Mitsubishi Motors in Japan, which suffered huge losses in the late 1990s, seriously considered whether it would continue to sell cars in Europe, according to Stefan Jacoby, president and chief executive officer of Mitsubishi Motor Sales Europe.

Such were its problems, some tough decisions had to be made but the decision to stay in Europe is starting to reap benefits.

A round of cost, overhead and headcount reductions has seen a swing in the company’s fortunes and, while sales in Europe are still around 10% down on 2001, there are some very positive signs, said Jacoby.

“We have not had a full model line up for the past year,” he said. “We have not had [the] Lancer [saloon, apart from low-volume sports Evo versions], for example, and the sales figures only show Western Europe and do not take account of gains we have been making in Eastern Europe.”

He added: “Europe is a key element for the company. Over the past year we have cut our losses in half and our strategy to be profitable and we have short and mid term plans in place to achieve this.”

In the short term Mitsubishi plans to sell 200,000 cars a year in west and east Europe achieving a 1% market share, largely through growth in eastern countries.

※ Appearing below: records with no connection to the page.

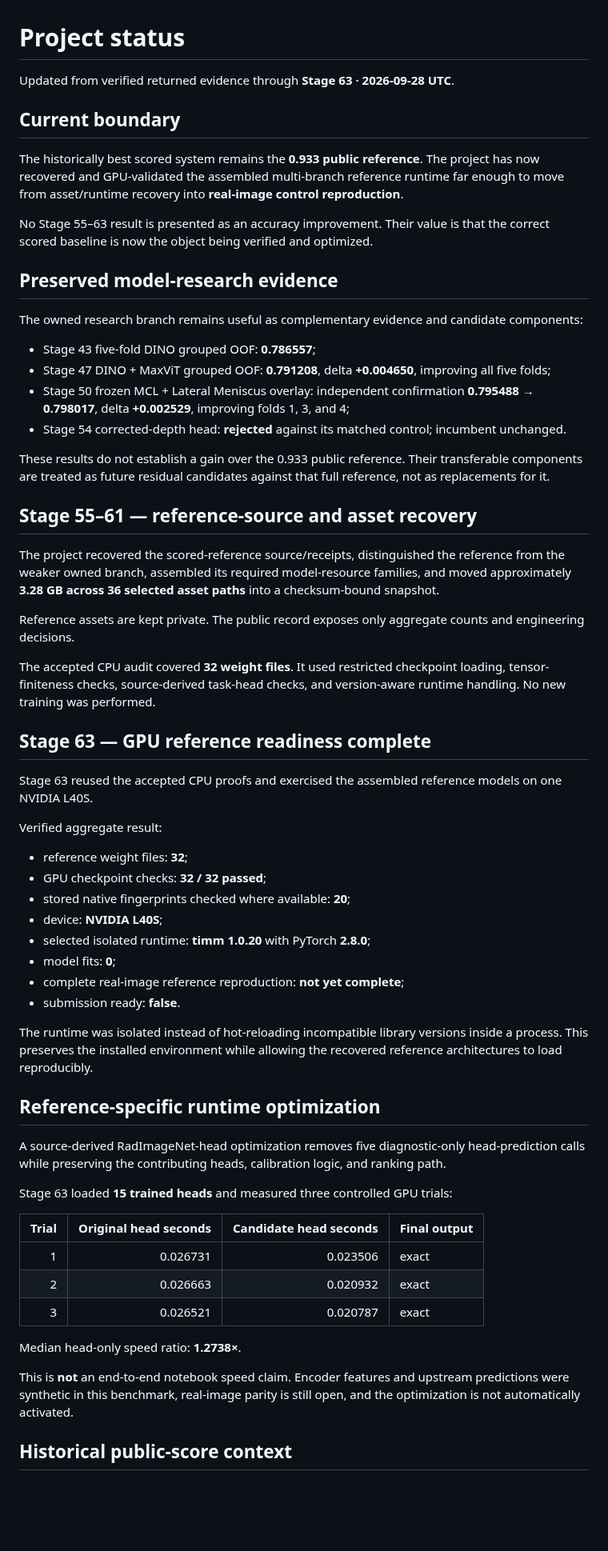
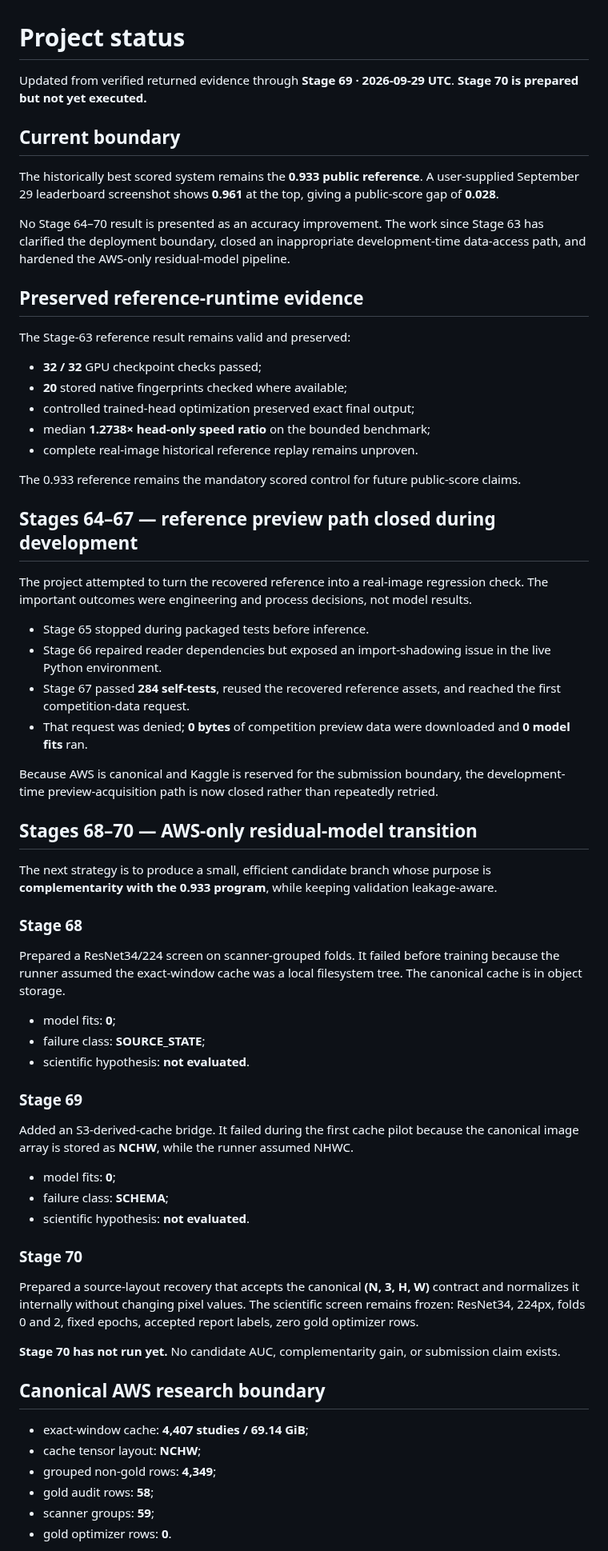
Before and after one commit to alvaromendizabal/rsna-knee-abnormality-detection, a Markdown page: docs/PROJECT_STATUS.md, the part around one of its changes. Shown at 80% size. Rendered like a GitHub page; blank space fills up the shorter version.

Commit message:
Update verified status through Stage 69

```diff
--- a/docs/PROJECT_STATUS.md
+++ b/docs/PROJECT_STATUS.md
@@ -1,64 +1,68 @@
 # Project status
 
-Updated from verified returned evidence through **Stage 63 · 2026-09-28 UTC**.
+Updated from verified returned evidence through **Stage 69 · 2026-09-29 UTC**. **Stage 70 is prepared but not yet executed.**
 
 ## Current boundary
 
-The historically best scored system remains the **0.933 public reference**. The project has now recovered and GPU-validated the assembled multi-branch reference runtime far enough to move from asset/runtime recovery into **real-image control reproduction**.
+The historically best scored system remains the **0.933 public reference**. A user-supplied September 29 leaderboard screenshot shows **0.961** at the top, giving a public-score gap of **0.028**.
 
-No Stage 55–63 result is presented as an accuracy improvement. Their value is that the correct scored baseline is now the object being verified and optimized.
+No Stage 64–70 result is presented as an accuracy improvement. The work since Stage 63 has clarified the deployment boundary, closed an inappropriate development-time data-access path, and hardened the AWS-only residual-model pipeline.
 
-## Preserved model-research evidence
+## Preserved reference-runtime evidence
 
-The owned research branch remains useful as complementary evidence and candidate components:
+The Stage-63 reference result remains valid and preserved:
 
-- Stage 43 five-fold DINO grouped OOF: **0.786557**;
-- Stage 47 DINO + MaxViT grouped OOF: **0.791208**, delta **+0.004650**, improving all five folds;
-- Stage 50 frozen MCL + Lateral Meniscus overlay: independent confirmation **0.795488 → 0.798017**, delta **+0.002529**, improving folds 1, 3, and 4;
-- Stage 54 corrected-depth head: **rejected** against its matched control; incumbent unchanged.
+- **32 / 32** GPU checkpoint checks passed;
+- **20** stored native fingerprints checked where available;
+- controlled trained-head optimization preserved exact final output;
+- median **1.2738× head-only speed ratio** on the bounded benchmark;
+- complete real-image historical reference replay remains unproven.
 
-These results do not establish a gain over the 0.933 public reference. Their transferable components are treated as future residual candidates against that full reference, not as replacements for it.
+The 0.933 reference remains the mandatory scored control for future public-score claims.
 
-## Stage 55–61 — reference-source and asset recovery
+## Stages 64–67 — reference preview path closed during development
 
-The project recovered the scored-reference source/receipts, distinguished the reference from the weaker owned branch, assembled its required model-resource families, and moved approximately **3.28 GB across 36 selected asset paths** into a checksum-bound snapshot.
+The project attempted to turn the recovered reference into a real-image regression check. The important outcomes were engineering and process decisions, not model results.
 
-Reference assets are kept private. The public record exposes only aggregate counts and engineering decisions.
+- Stage 65 stopped during packaged tests before inference.
+- Stage 66 repaired reader dependencies but exposed an import-shadowing issue in the live Python environment.
+- Stage 67 passed **284 self-tests**, reused the recovered reference assets, and reached the first competition-data request.
+- That request was denied; **0 bytes** of competition preview data were downloaded and **0 model fits** ran.
 
-The accepted CPU audit covered **32 weight files**. It used restricted checkpoint loading, tensor-finiteness checks, source-derived task-head checks, and version-aware runtime handling. No new training was performed.
+Because AWS is canonical and Kaggle is reserved for the submission boundary, the development-time preview-acquisition path is now closed rather than repeatedly retried.
 
-## Stage 63 — GPU reference readiness complete
+## Stages 68–70 — AWS-only residual-model transition
 
-Stage 63 reused the accepted CPU proofs and exercised the assembled reference models on one NVIDIA L40S.
+The next strategy is to produce a small, efficient candidate branch whose purpose is **complementarity with the 0.933 program**, while keeping validation leakage-aware.
 
-Verified aggregate result:
+### Stage 68
 
-- reference weight files: **32**;
-- GPU checkpoint checks: **32 / 32 passed**;
-- stored native fingerprints checked where available: **20**;
-- device: **NVIDIA L40S**;
-- selected isolated runtime: **timm 1.0.20** with PyTorch **2.8.0**;
+Prepared a ResNet34/224 screen on scanner-grouped folds. It failed before training because the runner assumed the exact-window cache was a local filesystem tree. The canonical cache is in object storage.
+
 - model fits: **0**;
-- complete real-image reference reproduction: **not yet complete**;
-- submission ready: **false**.
+- failure class: **SOURCE_STATE**;
+- scientific hypothesis: **not evaluated**.
 
-The runtime was isolated instead of hot-reloading incompatible library versions inside a process. This preserves the installed environment while allowing the recovered reference architectures to load reproducibly.
+### Stage 69
 
-## Reference-specific runtime optimization
+Added an S3-derived-cache bridge. It failed during the first cache pilot because the canonical image array is stored as **NCHW**, while the runner assumed NHWC.
 
-A source-derived RadImageNet-head optimization removes five diagnostic-only head-prediction calls while preserving the contributing heads, calibration logic, and ranking path.
+- model fits: **0**;
+- failure class: **SCHEMA**;
+- scientific hypothesis: **not evaluated**.
 
-Stage 63 loaded **15 trained heads** and measured three controlled GPU trials:
+### Stage 70
 
-| Trial | Original head seconds | Candidate head seconds | Final output |
-|---:|---:|---:|---|
-| 1 | 0.026731 | 0.023506 | exact |
-| 2 | 0.026663 | 0.020932 | exact |
-| 3 | 0.026521 | 0.020787 | exact |
+Prepared a source-layout recovery that accepts the canonical **(N, 3, H, W)** contract and normalizes it internally without changing pixel values. The scientific screen remains frozen: ResNet34, 224px, folds 0 and 2, fixed epochs, accepted report labels, zero gold optimizer rows.
 
-Median head-only speed ratio: **1.2738×**.
+**Stage 70 has not run yet.** No candidate AUC, complementarity gain, or submission claim exists.
 
-This is **not** an end-to-end notebook speed claim. Encoder features and upstream predictions were synthetic in this benchmark, real-image parity is still open, and the optimization is not automatically activated.
+## Canonical AWS research boundary
 
-## Historical public-score context
+- exact-window cache: **4,407 studies / 69.14 GiB**;
+- cache tensor layout: **NCHW**;
+- grouped non-gold rows: **4,349**;
+- gold audit rows: **58**;
+- scanner groups: **59**;
+- gold optimizer rows: **0**.
 
```
Also changed, not shown: other parts of docs/PROJECT_STATUS.md (+16 -26 lines).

“Our mid-term strategy is based on three pillars: The renewal of the product range, optimisation of our distribution and our organisation,” said Jacoby.

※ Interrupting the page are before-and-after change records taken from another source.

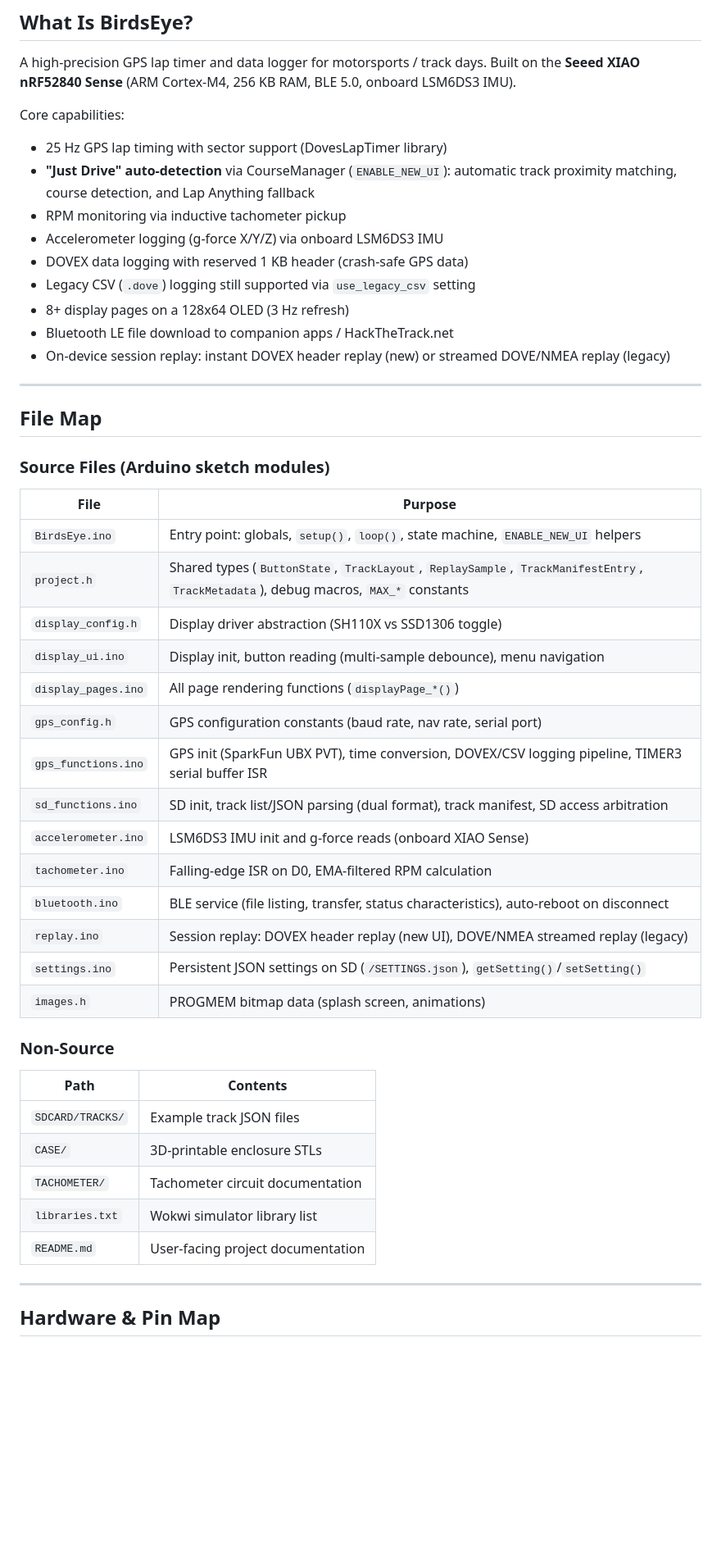
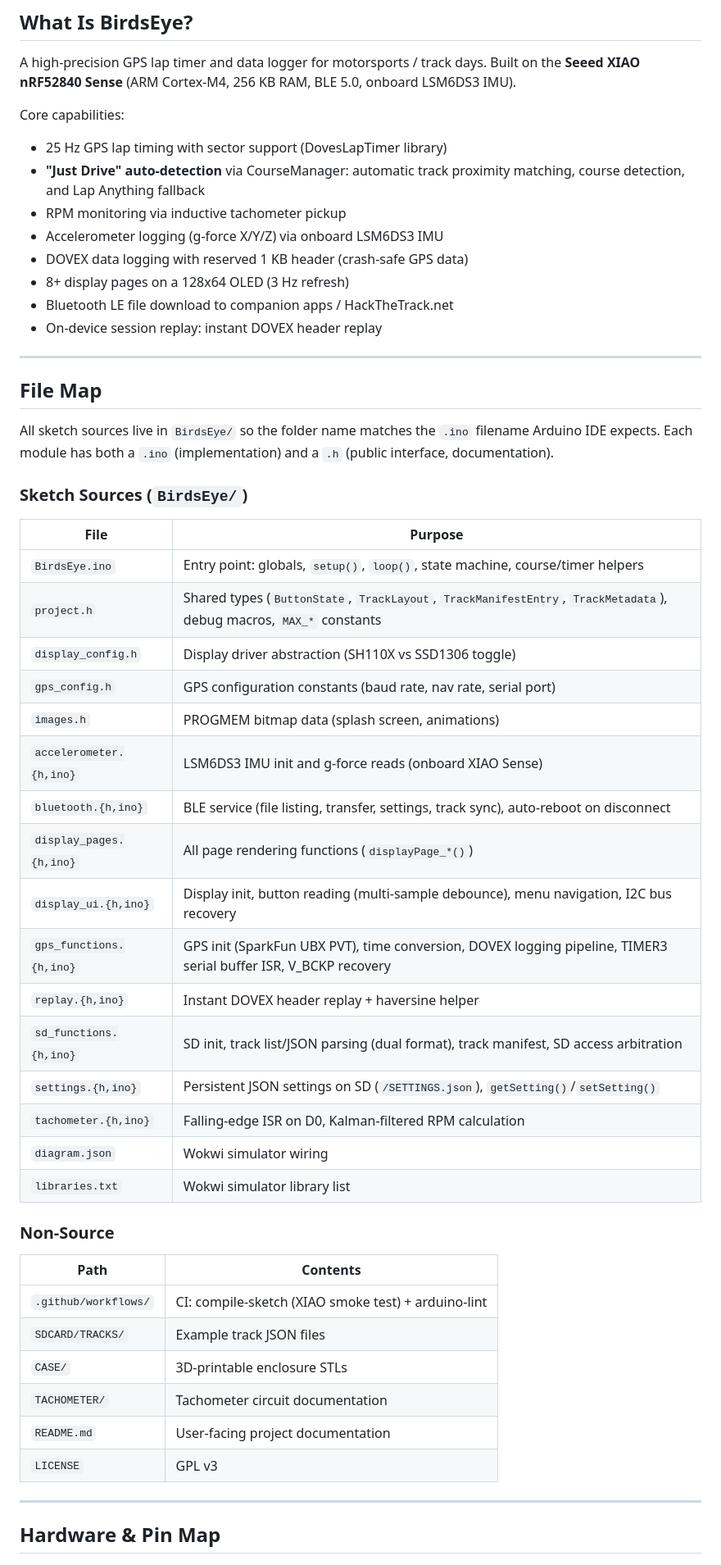
Before and after one commit to TheAngryRaven/DovesDataLogger, a Markdown page: CLAUDE.md, the part around one of its changes. Shown at 82% size. GitHub-like rendering; blank space fills up the shorter version.

```diff
--- a/CLAUDE.md
+++ b/CLAUDE.md
@@ -12,49 +12,54 @@ Built on the **Seeed XIAO nRF52840 Sense** (ARM Cortex-M4, 256 KB RAM, BLE 5.0,
 
 Core capabilities:
 - 25 Hz GPS lap timing with sector support (DovesLapTimer library)
-- **"Just Drive" auto-detection** via CourseManager (`ENABLE_NEW_UI`): automatic
-  track proximity matching, course detection, and Lap Anything fallback
+- **"Just Drive" auto-detection** via CourseManager: automatic track
+  proximity matching, course detection, and Lap Anything fallback
 - RPM monitoring via inductive tachometer pickup
 - Accelerometer logging (g-force X/Y/Z) via onboard LSM6DS3 IMU
 - DOVEX data logging with reserved 1 KB header (crash-safe GPS data)
-- Legacy CSV (`.dove`) logging still supported via `use_legacy_csv` setting
 - 8+ display pages on a 128x64 OLED (3 Hz refresh)
 - Bluetooth LE file download to companion apps / HackTheTrack.net
-- On-device session replay: instant DOVEX header replay (new) or streamed
-  DOVE/NMEA replay (legacy)
+- On-device session replay: instant DOVEX header replay
 
 ---
 
 ## File Map
 
-### Source Files (Arduino sketch modules)
+All sketch sources live in `BirdsEye/` so the folder name matches the
+`.ino` filename Arduino IDE expects. Each module has both a `.ino`
+(implementation) and a `.h` (public interface, documentation).
+
+### Sketch Sources (`BirdsEye/`)
 
 | File | Purpose |
 |---|---|
-| `BirdsEye.ino` | Entry point: globals, `setup()`, `loop()`, state machine, `ENABLE_NEW_UI` helpers |
-| `project.h` | Shared types (`ButtonState`, `TrackLayout`, `ReplaySample`, `TrackManifestEntry`, `TrackMetadata`), debug macros, `MAX_*` constants |
+| `BirdsEye.ino` | Entry point: globals, `setup()`, `loop()`, state machine, course/timer helpers |
+| `project.h` | Shared types (`ButtonState`, `TrackLayout`, `TrackManifestEntry`, `TrackMetadata`), debug macros, `MAX_*` constants |
 | `display_config.h` | Display driver abstraction (SH110X vs SSD1306 toggle) |
-| `display_ui.ino` | Display init, button reading (multi-sample debounce), menu navigation |
-| `display_pages.ino` | All page rendering functions (`displayPage_*()`) |
 | `gps_config.h` | GPS configuration constants (baud rate, nav rate, serial port) |
-| `gps_functions.ino` | GPS init (SparkFun UBX PVT), time conversion, DOVEX/CSV logging pipeline, TIMER3 serial buffer ISR |
-| `sd_functions.ino` | SD init, track list/JSON parsing (dual format), track manifest, SD access arbitration |
-| `accelerometer.ino` | LSM6DS3 IMU init and g-force reads (onboard XIAO Sense) |
-| `tachometer.ino` | Falling-edge ISR on D0, EMA-filtered RPM calculation |
-| `bluetooth.ino` | BLE service (file listing, transfer, status characteristics), auto-reboot on disconnect |
-| `replay.ino` | Session replay: DOVEX header replay (new UI), DOVE/NMEA streamed replay (legacy) |
-| `settings.ino` | Persistent JSON settings on SD (`/SETTINGS.json`), `getSetting()`/`setSetting()` |
 | `images.h` | PROGMEM bitmap data (splash screen, animations) |
+| `accelerometer.{h,ino}` | LSM6DS3 IMU init and g-force reads (onboard XIAO Sense) |
+| `bluetooth.{h,ino}` | BLE service (file listing, transfer, settings, track sync), auto-reboot on disconnect |
+| `display_pages.{h,ino}` | All page rendering functions (`displayPage_*()`) |
+| `display_ui.{h,ino}` | Display init, button reading (multi-sample debounce), menu navigation, I2C bus recovery |
+| `gps_functions.{h,ino}` | GPS init (SparkFun UBX PVT), time conversion, DOVEX logging pipeline, TIMER3 serial buffer ISR, V_BCKP recovery |
+| `replay.{h,ino}` | Instant DOVEX header replay + haversine helper |
+| `sd_functions.{h,ino}` | SD init, track list/JSON parsing (dual format), track manifest, SD access arbitration |
+| `settings.{h,ino}` | Persistent JSON settings on SD (`/SETTINGS.json`), `getSetting()`/`setSetting()` |
+| `tachometer.{h,ino}` | Falling-edge ISR on D0, Kalman-filtered RPM calculation |
+| `diagram.json` | Wokwi simulator wiring |
+| `libraries.txt` | Wokwi simulator library list |
 
 ### Non-Source
 
 | Path | Contents |
 |---|---|
+| `.github/workflows/` | CI: compile-sketch (XIAO smoke test) + arduino-lint |
 | `SDCARD/TRACKS/` | Example track JSON files |
 | `CASE/` | 3D-printable enclosure STLs |
 | `TACHOMETER/` | Tachometer circuit documentation |
-| `libraries.txt` | Wokwi simulator library list |
 | `README.md` | User-facing project documentation |
+| `LICENSE` | GPL v3 |
 
 ---
 
```
Also changed, not shown: other parts of CLAUDE.md (+43 -79 lines), README.md (+37 -64 lines).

“We plan to introduce 14 new models over the next five years in a wide range of segments, not so much in the mainstream but in niche segments and with cross-over vehicles, focusing on sport utilities, passenger cars and MPVs [minivans].”

Within two to three years he said Mitsubishi wanted to be closer to 300,000 vehicles a year in the region with an eventual target of up to 600,000.

“We will not be in the luxury segment. Galant will be our largest passenger car while we will not have a true sports car. Our sporty models will have to contain practicality with a sporty approach.”

New introductions start next year with the European version of the Outlander crossover estate/sport utility and the new Lancer based on the current model sold in Japan and the USA.

In 2004 Mitsubishi’s new compact car -– the Colt — goes into production at Born in the Netherlands. Again this will not be a classic B-segment car but a cross-over with a mini MPV. The Spacewagon successor, another MPV, will be more sporty next time around.

In 2005 there will be an additional version of the Colt, again a more sporty three-door, and this will be followed by redesigned Pajero, Galant and Lancer models.

“Our marketing will be much more focused on the needs of the customers and the markets,” added Jacoby.

Synergies with DaimlerChrysler, which has a 37.4% stake in Mitsubishi includes building the four-seat Smart model in the Netherlands and a 50/50 engine joint venture in Germany, MDC, with Mitsubishi development and DaimlerChrysler production techniques.

Jacoby also sees the new European block exemption rules as an opportunity rather than a threat. “I see it as very positive. You cannot protect things by regulation because this leads to an unhealthy and uneconomical situation. Distribution costs in Europe are still too high and I think we can reduce them by up to 5%.”

Mitsubishi currently has 2,950 dealers across Europe and Jacoby said: “while we might optimise them I do not see the need for any reduction – we need better coverage in some urban areas for example.”

The UK network will grow from 136 to 150 dealers by the end of 2003.

“I am not a friend of artificially rationalising our dealer network. We rely on it to build up loyalty among our customers. We will take the opportunity under new block exemption rules to harmonise and upgrade our dealers in terms of standards and contracts and this can only strengthen the network,” Jacoby said.